This book examines three sites of pedagogical innovation, all of which are explicitly activisms against the current political and pedagogical climate. Drawing on an interdisciplinary framework including autonomous Marxism, post-anarchism, social movement theories and theories of critical pedagogy, it examines social movements though a pedagogical lens and attempts to understand how connections can be made between social movement learning and other initiatives and forms of higher learning. With studies of the London Occupy! movement; The Social Science Centre, a co-operative higher learning provider that practises popular education in city venues; and a university politically opposing the ‘student as consumer’ ethos, Spaces of Political Pedagogy connects these various projects as a continuum of educational experimentation, offering insights into the ways in which these sites practice pedagogy and the manner in which these practices could be implemented more widely to inform and improve struggles for wider social justice. As such, it will appeal to scholars of education and sociology with interests in pedagogy, social movements and activism.

chapter |11 pages


Defining the moment

chapter 1|16 pages

Sleeping on the floor and other spaces

The importance of space and place to learning

chapter 2|25 pages

Social change and the political academic

Creating a place for research in social movements

chapter 3|26 pages

Political? Pedagogical?

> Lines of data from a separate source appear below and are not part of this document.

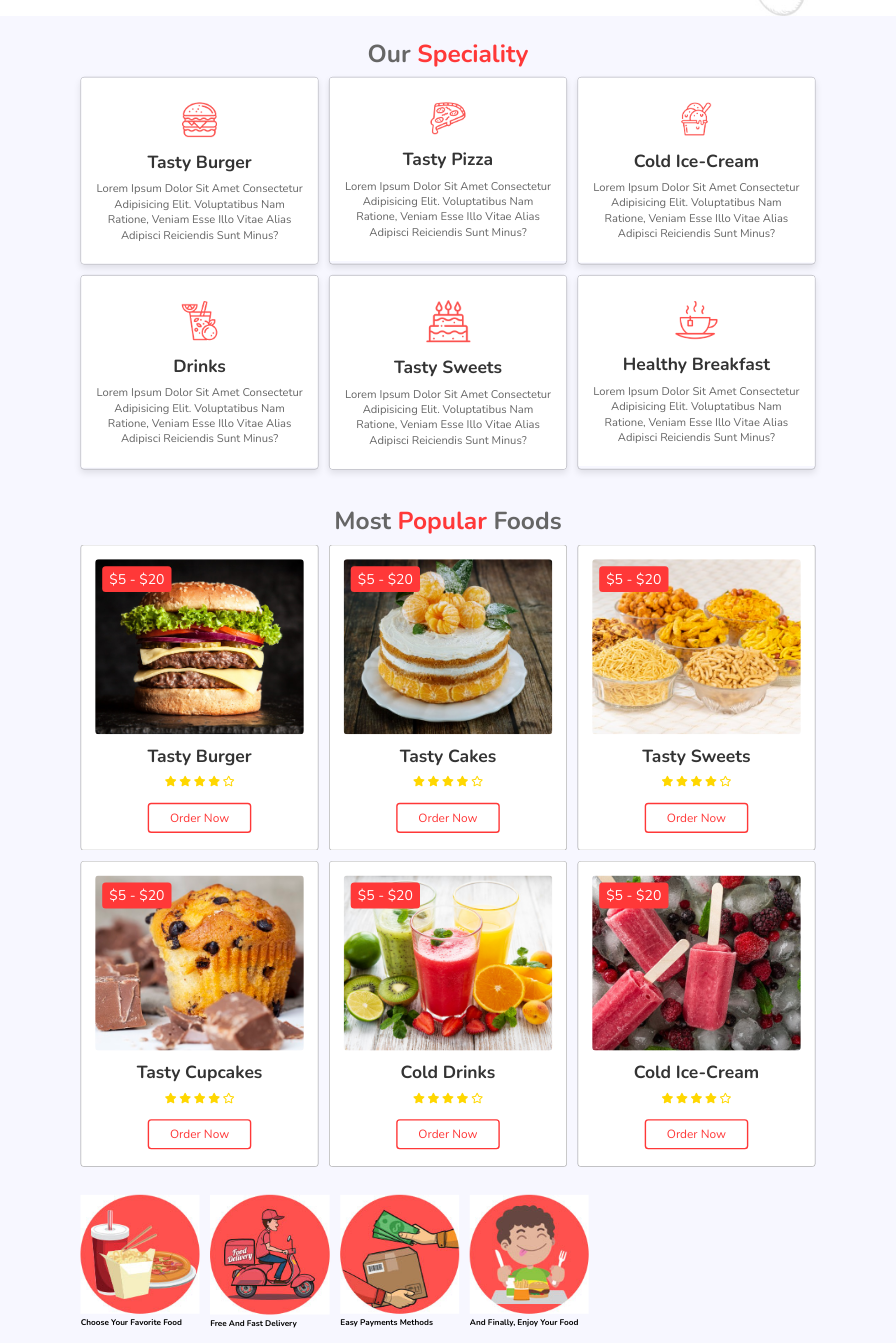
Repository: ManhTanVN/food
Page: index.html
An editor plug-in stored every save of this project. The page is shown before and after the next save, followed by the edit.
The browser window is 1280 px wide. The pictures show the part of the page from y = 697 to 2617 px (the page is 2615 px tall before and 2617 px after), at 70% of full size.
The style sheet was rebuilt from its Sass, Less or Tailwind sources for each picture, by a compiler version that may differ from the author's.

Above is the page before, as saved 2021-08-29 19:29:38.

### index.html
<!DOCTYPE html>
<html lang="en">
<head>
    <meta charset="UTF-8">
    <meta http-equiv="X-UA-Compatible" content="IE=edge">
    <meta name="viewport" content="width=device-width, initial-scale=1.0">
    <title>Document</title>
    <!-- font awe-some CDN -->
    <link rel="stylesheet" href="https://cdnjs.cloudflare.com/ajax/libs/font-awesome/5.15.4/css/all.min.css">

    <!-- custom css -->
    <link rel="stylesheet" href="./assets/css/style.css">
</head>
<body>
    <!-- header section start -->
    <header>
        <a href="#" class="logo"><i class="fas fa-utensils"></i>food</a>
        <div id="menu-bar" class="fas fa-bars"></div>
        <nav class="navbar">
            <a href="#home">home</a>
            <a href="#speciality">speciality</a>
            <a href="#popular">popular</a>
            <a href="#gallery">gallery</a>
            <a href="#review">review</a>
            <a href="#order">order</a>
        </nav>
    </header>
    <!-- header section end -->

    <!-- home section starts -->
    <section class="home" id="home">
        <div class="home__content">
            <h3>food made with love</h3>
            <p>Lorem ipsum dolor sit amet, consectetur adipisicing elit. Corrupti inventore error fugit alias sapiente, eveniet minima impedit repellendus, itaque beatae porro ullam nobis, vero assumenda quod quibusdam consequuntur provident! Error!</p>
            <a href="#" class="btn">order now</a>
        </div>
        <div class="home__image">
            <img src="./assets/images/home-img.png" alt="">
        </div>


    </section>
    <!-- home section ends -->

    <!-- speciality section starts -->
    <section class="speciality" id="speciality">
        <h1 class="heading">our <span>speciality</span></h1>
        <div class="box-container">
            <div class="box">
                <img class="box__image" src="./assets/images/s-img-1.jpg" alt="">
                <div class="box__content">
                    <img src="./assets/images/s-1.png" alt="">
                    <h3>tasty burger</h3>
                    <p>Lorem ipsum dolor sit amet consectetur adipisicing elit. Voluptatibus nam ratione, veniam esse illo vitae alias adipisci reiciendis sunt minus?</p>
                </div>
            </div>
            <div class="box">
                <img class="box__image" src="./assets/images/s-img-2.jpg" alt="">
                <div class="box__content">
                    <img src="./assets/images/s-2.png" alt="">
                    <h3>tasty pizza</h3>
                    <p>Lorem ipsum dolor sit amet consectetur adipisicing elit. Voluptatibus nam ratione, veniam esse illo vitae alias adipisci reiciendis sunt minus?</p>
                </div>
            </div>
            <div class="box">
                <img class="box__image" src="./assets/images/s-img-3.jpg" alt="">
                <div class="box__content">
                    <img src="./assets/images/s-3.png" alt="">
                    <h3>cold ice-cream</h3>
                    <p>Lorem ipsum dolor sit amet consectetur adipisicing elit. Voluptatibus nam ratione, veniam esse illo vitae alias adipisci reiciendis sunt minus?</p>
                </div>
            </div>
            <div class="box">
                <img class="box__image" src="./assets/images/s-img-4.jpg" alt="">
                <div class="box__content">
                    <img src="./assets/images/s-4.png" alt="">
                    <h3>drinks</h3>
                    <p>Lorem ipsum dolor sit amet consectetur adipisicing elit. Voluptatibus nam ratione, veniam esse illo vitae alias adipisci reiciendis sunt minus?</p>
                </div>
            </div>
            <div class="box">
                <img class="box__image" src="./assets/images/s-img-5.jpg" alt="">
                <div class="box__content">
                    <img src="./assets/images/s-5.png" alt="">
                    <h3>tasty sweets</h3>
                    <p>Lorem ipsum dolor sit amet consectetur adipisicing elit. Voluptatibus nam ratione, veniam esse illo vitae alias adipisci reiciendis sunt minus?</p>
                </div>
            </div>
            <div class="box">
                <img class="box__image" src="./assets/images/s-img-6.jpg" alt="">
                <div class="box__content">
                    <img src="./assets/images/s-6.png" alt="">
                    <h3>healthy breakfast</h3>
                    <p>Lorem ipsum dolor sit amet consectetur adipisicing elit. Voluptatibus nam ratione, veniam esse illo vitae alias adipisci reiciendis sunt minus?</p>
                </div>
            </div>
        </div>
    </section>
    <!-- speciality section ends -->

    <!-- popular section starts -->
    <section class="popular" id="popular">
        <h1 class="heading">most <span>popular</span> foods</h1>
        <div class="box-container">
            <div class="box">
                <span class="box__price"> $5 - $20 </span>
                <img src="./assets/images/p-1.jpg" alt="">
                <h3>tasty burger</h3>
                <div class="box__star">
                    <i class="fas fa-star"></i>
                    <i class="fas fa-star"></i>
                    <i class="fas fa-star"></i>
                    <i class="fas fa-star"></i>
                    <i class="far fa-star"></i>
                </div>
                <a href="#" class="btn">order now</a>
            </div>
            <div class="box">
                <span class="box__price"> $5 - $20 </span>
                <img src="./assets/images/p-2.jpg" alt="">
                <h3>tasty cakes</h3>
                <div class="box__star">
                    <i class="fas fa-star"></i>
                    <i class="fas fa-star"></i>
                    <i class="fas fa-star"></i>
                    <i class="fas fa-star"></i>
                    <i class="far fa-star"></i>
                </div>
                <a href="#" class="btn">order now</a>
            </div>
            <div class="box">
                <span class="box__price"> $5 - $20 </span>
                <img src="./assets/images/p-3.jpg" alt="">
                <h3>tasty sweets</h3>
                <div class="box__star">
                    <i class="fas fa-star"></i>
                    <i class="fas fa-star"></i>
                    <i class="fas fa-star"></i>
                    <i class="fas fa-star"></i>
                    <i class="far fa-star"></i>
                </div>
                <a href="#" class="btn">order now</a>
            </div>
            <div class="box">
                <span class="box__price"> $5 - $20 </span>
                <img src="./assets/images/p-4.jpg" alt="">
                <h3>tasty cupcakes</h3>
                <div class="box__star">
                    <i class="fas fa-star"></i>
                    <i class="fas fa-star"></i>
                    <i class="fas fa-star"></i>
                    <i class="fas fa-star"></i>
                    <i class="far fa-star"></i>
                </div>
                <a href="#" class="btn">order now</a>
            </div>
            <div class="box">
                <span class="box__price"> $5 - $20 </span>
                <img src="./assets/images/p-5.jpg" alt="">
                <h3>cold drinks</h3>
                <div class="box__star">
                    <i class="fas fa-star"></i>
                    <i class="fas fa-star"></i>
                    <i class="fas fa-star"></i>
                    <i class="fas fa-star"></i>
                    <i class="far fa-star"></i>
                </div>
                <a href="#" class="btn">order now</a>
            </div>
            <div class="box">
                <span class="box__price"> $5 - $20 </span>
                <img src="./assets/images/p-6.jpg" alt="">
                <h3>cold ice-cream</h3>
                <div class="box__star">
                    <i class="fas fa-star"></i>
                    <i class="fas fa-star"></i>
                    <i class="fas fa-star"></i>
                    <i class="fas fa-star"></i>
                    <i class="far fa-star"></i>
                </div>
                <a href="#" class="btn">order now</a>
            </div>
        </div>

    </section>
    <!-- popular section ends -->

    <!-- Step section starts -->
    <section class="steps">
        <div class="box">
            <img src="./assets/images/step-1.jpg" alt="">
            <h3>choose your favorite food</h3>
        </div>
        <div class="box">
            <img src="./assets/images/step-2.jpg" alt="">
            <h3>free and fast delivery</h3>
        </div>
        <div class="box">
            <img src="./assets/images/step-3.jpg" alt="">
            <h3>easy payments methods</h3>
        </div>
        <div class="box">
            <img src="./assets/images/step-4.jpg" alt="">
            <h3>and finally, enjoy your food</h3>
        </div>
    </section>
    <!-- Step section ends -->

<!-- custom js -->
<script src="./assets/js/main.js"></script>
<!-- custom js -->
</body>
</html>

### assets/js/main.js
let menu = document.querySelector("#menu-bar");
let navbar = document.querySelector(".navbar");

menu.onclick = () =>{
    menu.classList.toggle('fa-times');
    navbar.classList.toggle('active');
}

window.onscroll = () => {
    menu.classList.remove('fa-times');
    navbar.classList.remove('active');
}

### sass/style.scss
@import url('https://fonts.googleapis.com/css2?family=Nunito:wght@200;300;400;600;700&display=swap');
@import './mixin';
@import './variables';
@import './animation';
@import './base';
@import './header';
@import './menu-bar';
@import './home';
@import './btn';
@import './speciality';
@import './popular';
@import './steps';

@import './_media';

### sass/_mixin.scss
@mixin responsive($breakpoint) {
    @if $breakpoint == tablet {
        @media (max-width:991px) {@content}
    };

    @if $breakpoint == phone {
        @media (max-width: 768px) {@content}
    };

    @if $breakpoint == small {
        @media (max-width: 400px) {@content}
    };
}

### sass/_variables.scss
$color-red: #ff3838;

### sass/_animation.scss
@keyframes float {
    0%, 100% {
        transform: translateY(0rem)
    };

    50% {
        transform: translateY(03rem)
    }
}

### sass/_base.scss
* {
    font-family: 'Nunito', sans-serif;
    padding: 0; margin: 0;
    box-sizing: border-box;
    border: 0; outline: none;
    text-transform: capitalize;
    text-decoration: none;
    transition: all .2s linear;
}

*::selection {
    background: $color-red;
    color: #fff;
}

html {
    font-size: 62.5%;
    overflow-x: hidden;
    scroll-behavior: smooth;
    scroll-padding-top: 6rem;
    @include responsive (tablet) {
        font-size: 55%;
    }

    @include responsive (small) {
        font-size: 50%;

    }
}

body {
    background: #f7f7ff;
}

section {
    padding: 2rem 9%;
    @include responsive (tablet){
        padding: 2rem;
    }
}

### sass/_header.scss
header {
    position: fixed;
    top: 0;
    left: 0;
    right: 0;
    z-index: 9999;
    background: #fff;
    padding: 2rem 9%;
    box-shadow: 0 0.5rem 1rem rgba(0,0,0,.1);
    display: flex;
    justify-content: space-between;
    align-items: center;
    @include responsive (tablet) {
        padding: 2rem;
    }

}
header .logo {
    font-size: 2.5rem;
    font-weight: bold;
    color: #666;
}
header .logo i {
    padding-right: .5rem;
    color: $color-red;
}
header .navbar a {
    font-size: 2rem;
    margin-left: 2rem;
    color: #666;

    @include responsive (phone) {
        margin: 1.5rem;
        padding: 1.5rem;
        display: block;
        border: .2rem solid rgba(0,0,0,.1);
        border-left: .5rem solid $color-red;
        background: #fff;
    }
}

header .navbar a:hover {
    color: $color-red;
}

header .navbar {
    @include responsive (phone) {
        position: absolute;
        top: 100%;
        right: 0;
        left: 0;
        background: #f7f7f7;
        border-top: .1rem solid rgba(0,0,0,.1);
        clip-path: polygon(0 0, 100% 0 , 100% 0 , 0 0);
    }
}
header .navbar.active {
    @include responsive (phone) {
        clip-path: polygon(0 0, 100% 0 , 100% 100% , 0 100%);

    }
}

### sass/_menu-bar.scss
#menu-bar {
    font-size: 3rem;
    cursor: pointer;
    color: #666;
    border: .1rem solid #666;
    border-radius: .3rem;
    padding: .5rem 1.5rem;
    display: none;

    @include responsive (phone) {
        display: initial;
    }

}

### sass/_home.scss
.home {
    display: flex;
    flex-wrap: wrap;
    gap: 1.5rem;
    min-height: 100vh;
    align-items: center;
    background: url(../assets/images/home-bg.jpg) no-repeat;
    // background: url(../assets/images/pic1.png);
    // background: gold;
    background-size: cover;
    background-position: center;

    &__content{
        flex: 1 1 40rem;
        padding-top: 6.5rem;

        & h3{
            font-size: 5rem;
            color: #333;
        }
        & p{
            font-size: 1.7rem;
            color: #666;
            padding: 1rem 0;
        }
    }
    &__image {
        flex: 1 1 40rem;

    }
    &__image img {
        width: 100%;
        padding: 1rem;
        animation: float 3s linear infinite;
    }
}

### sass/_btn.scss
.btn {
    display: inline-block;
    padding: .8rem 3rem;
    border: .2rem solid $color-red;
    color: $color-red;
    cursor: pointer;
    font-size: 1.7rem;
    border-radius: .5rem;
    position: relative;
    overflow: hidden;
    z-index: 0;
    margin-top: 1rem;
    &::after {
        content: "";
        position: absolute;
        top: 0;
        right: 0;
        width: 0;
        height: 100%;
        background: $color-red;
        transition: .2s linear;
        z-index: -1;
    }

    &:hover::after {
        width: 100%;
        left: 0;;
    }
    &:hover {
        color: #fff;
    }
}

### sass/_speciality.scss
.heading {
    text-align: center;
    font-size: 3.5rem;
    padding: 1rem;
    color: #666;

    & span {
        color: $color-red;
    }
}
.box-container {
    display: flex;
    flex-wrap: wrap;
    gap: 1.5rem;
}


.speciality {
    & .box-container {
        & .box {
            flex: 1 1 30rem;
            position: relative;
            overflow: hidden;
            box-shadow: 0 .5rem 1rem rgba(0,0,0,.1);
            border: .1rem solid rgba(0,0,0,.3);
            cursor: pointer;
            border-radius: .5rem;

            &__image{
                width: 100%;
                height: 100%;
                object-fit: cover;
                position: absolute;
                top: -100%;
                left: 0;

            }
            &:hover .box__image{
                top: 0;
            }

            &:hover .box__content{
                transform: translateY(100%);
            }

            &__content {
                text-align: center;
                padding: 2rem;
                background: #fff;
                & img {
                    margin: 1.5rem 0;
                }
                & h3 {
                    font-size: 2.5rem;
                    color: #333;
                }
                & p {
                    font-size: 1.6rem;
                    color: #666;
                    padding: 1rem 0;
                }
            }
        }
    }

}

### sass/_popular.scss
.popular {
    & .box-container {
        & .box {
            padding: 2rem;
            background: #fff;
            box-shadow: 1 .5rem 1rem rgba(0,0,0,.1);
            border: .1rem solid rgba(0,0,0,.3);
            border-radius: .5rem;
            text-align: center;
            flex: 1 1 30rem;
            position: relative;

            & img {
                height: 25rem;
                object-fit: cover;
                width: 100%;
                border-radius: inherit;
            }

            &__price {
                position: absolute;
                top: 3rem; left: 3rem;
                background: $color-red;
                color: #fff;
                font-size: 2rem;
                padding: .5rem 1rem;
                border-radius: inherit;
            }

            & h3 {
                color: #333;
                font-size: 2.5rem;
                padding-top: 1rem;
            }

            &__star {
                color: gold;
                font-size: 1.5rem;
                padding: 1rem .1rem;
            }
        }
    }
}

### sass/_steps.scss
.steps {
    display: flex;
    flex-wrap: wrap;
    gap: 1.5rem;
}

### sass/__media.scss
@media (max-width: 991px) {
    html {
    }
    header {

    }
}

@media (max-width: 768px) {


    .menu-bar {

    }
}

After the next save:
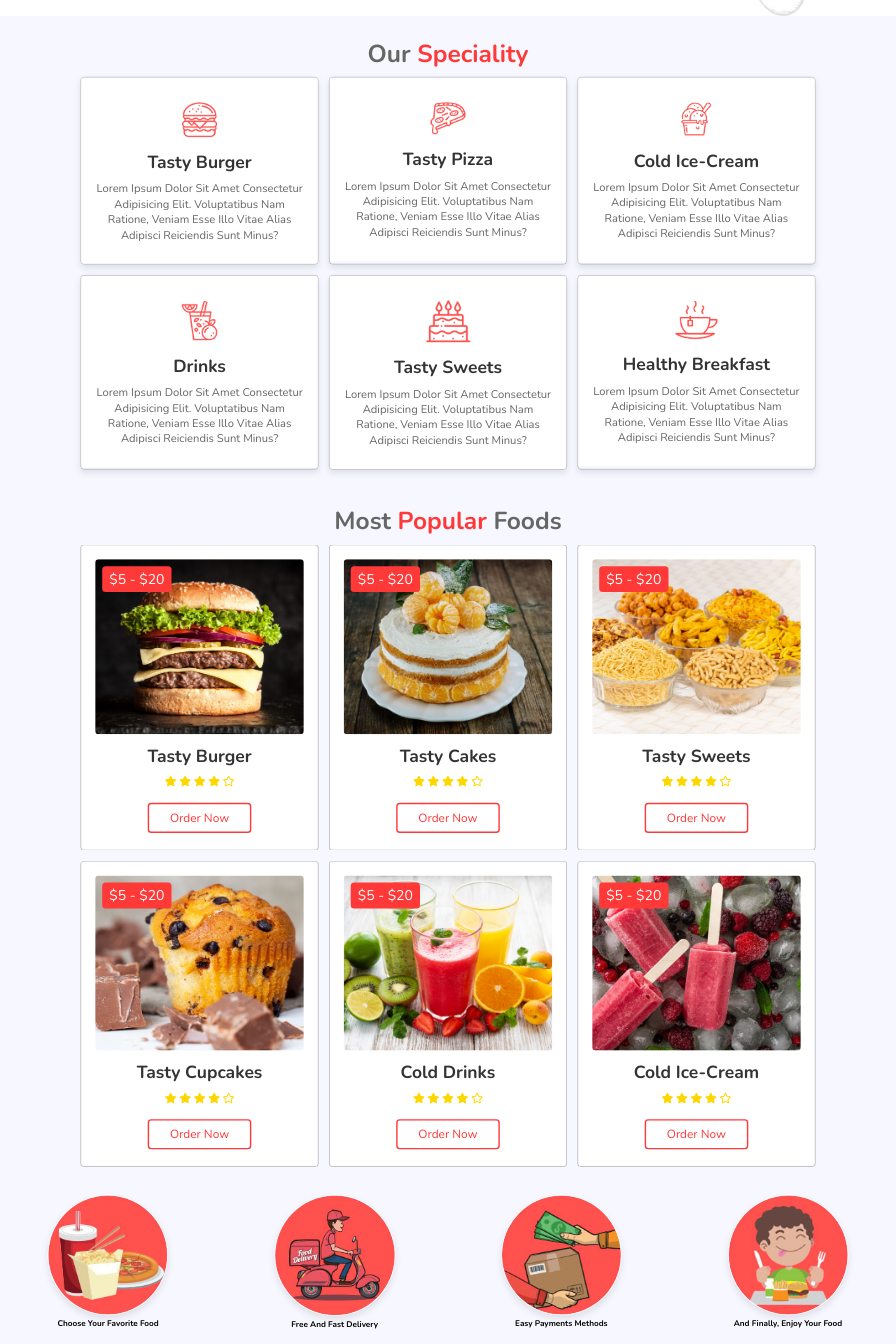
Saved 3 min 5 s later.
--- a/sass/_steps.scss
+++ b/sass/_steps.scss
@@ -2,4 +2,17 @@
     display: flex;
     flex-wrap: wrap;
     gap: 1.5rem;
+    padding: 1rem 0;
+
+    & .box {
+        flex: 1 1 25rem;
+        padding: 1rem;
+        text-align: center;
+
+        & img {
+            border-radius: 50%;
+            border: .1rem solid #fff;
+            box-shadow: 0 .5rem 1rem rgba(0,0,0,.1);
+        }
+    }
 }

Philosophical?

Putting the theory to work in conversation

chapter 4|36 pages

Organic education from the ground up

Stories from Occupy

chapter 5|23 pages

Becoming organised

Co-operatively organised education: stories from the Social Science Centre and higher education against neoliberalised consumerism: stories from Student as Producer

chapter 6|22 pages

In the beginning Occupy created camps

Thinking through the implications

chapter 7|9 pages

Capturing future resistance in education